>>>
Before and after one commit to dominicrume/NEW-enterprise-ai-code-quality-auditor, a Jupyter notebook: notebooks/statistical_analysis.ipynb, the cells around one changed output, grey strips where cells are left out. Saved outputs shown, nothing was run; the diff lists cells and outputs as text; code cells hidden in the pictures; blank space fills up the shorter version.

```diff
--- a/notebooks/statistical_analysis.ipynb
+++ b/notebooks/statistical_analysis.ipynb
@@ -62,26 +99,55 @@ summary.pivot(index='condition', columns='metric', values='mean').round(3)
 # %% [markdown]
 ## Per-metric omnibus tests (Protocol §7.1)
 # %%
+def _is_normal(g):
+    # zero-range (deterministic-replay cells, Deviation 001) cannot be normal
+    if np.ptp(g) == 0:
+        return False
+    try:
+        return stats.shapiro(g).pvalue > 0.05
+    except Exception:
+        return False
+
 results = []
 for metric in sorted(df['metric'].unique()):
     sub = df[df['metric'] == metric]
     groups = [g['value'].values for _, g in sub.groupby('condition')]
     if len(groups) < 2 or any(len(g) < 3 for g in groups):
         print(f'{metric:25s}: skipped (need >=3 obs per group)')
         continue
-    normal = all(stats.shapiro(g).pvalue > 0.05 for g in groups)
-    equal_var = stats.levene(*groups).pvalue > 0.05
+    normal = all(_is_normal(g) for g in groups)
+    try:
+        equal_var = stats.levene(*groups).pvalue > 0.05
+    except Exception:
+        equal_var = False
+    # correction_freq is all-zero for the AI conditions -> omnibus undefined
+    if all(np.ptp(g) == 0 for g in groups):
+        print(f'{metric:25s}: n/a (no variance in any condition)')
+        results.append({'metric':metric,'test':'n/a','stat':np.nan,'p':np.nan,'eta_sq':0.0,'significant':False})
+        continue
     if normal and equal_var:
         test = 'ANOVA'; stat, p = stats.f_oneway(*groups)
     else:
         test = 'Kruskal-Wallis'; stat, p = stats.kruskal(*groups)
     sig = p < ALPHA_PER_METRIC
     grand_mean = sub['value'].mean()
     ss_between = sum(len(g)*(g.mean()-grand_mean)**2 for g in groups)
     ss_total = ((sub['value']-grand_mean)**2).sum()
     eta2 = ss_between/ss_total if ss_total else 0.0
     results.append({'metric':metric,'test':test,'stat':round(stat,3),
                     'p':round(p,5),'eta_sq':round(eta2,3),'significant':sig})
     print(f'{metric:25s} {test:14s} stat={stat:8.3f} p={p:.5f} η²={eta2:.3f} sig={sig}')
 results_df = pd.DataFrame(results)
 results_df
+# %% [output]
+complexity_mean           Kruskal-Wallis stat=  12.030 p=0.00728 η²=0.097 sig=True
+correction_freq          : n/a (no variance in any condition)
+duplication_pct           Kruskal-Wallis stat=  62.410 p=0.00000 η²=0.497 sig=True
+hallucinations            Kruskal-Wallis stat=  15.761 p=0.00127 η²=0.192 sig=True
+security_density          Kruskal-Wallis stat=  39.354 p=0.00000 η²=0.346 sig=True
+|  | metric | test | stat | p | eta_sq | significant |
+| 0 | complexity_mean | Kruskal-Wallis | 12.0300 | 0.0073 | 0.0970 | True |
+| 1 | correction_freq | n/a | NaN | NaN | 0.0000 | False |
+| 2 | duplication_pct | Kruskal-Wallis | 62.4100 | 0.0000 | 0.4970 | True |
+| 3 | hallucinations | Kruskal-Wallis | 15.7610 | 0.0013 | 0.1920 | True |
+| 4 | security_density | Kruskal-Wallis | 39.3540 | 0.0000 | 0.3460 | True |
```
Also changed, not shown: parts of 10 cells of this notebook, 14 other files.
<<<
● Exercise description
The only thing to give is how many lines of the listing include the word "True".

● Reply to the task
8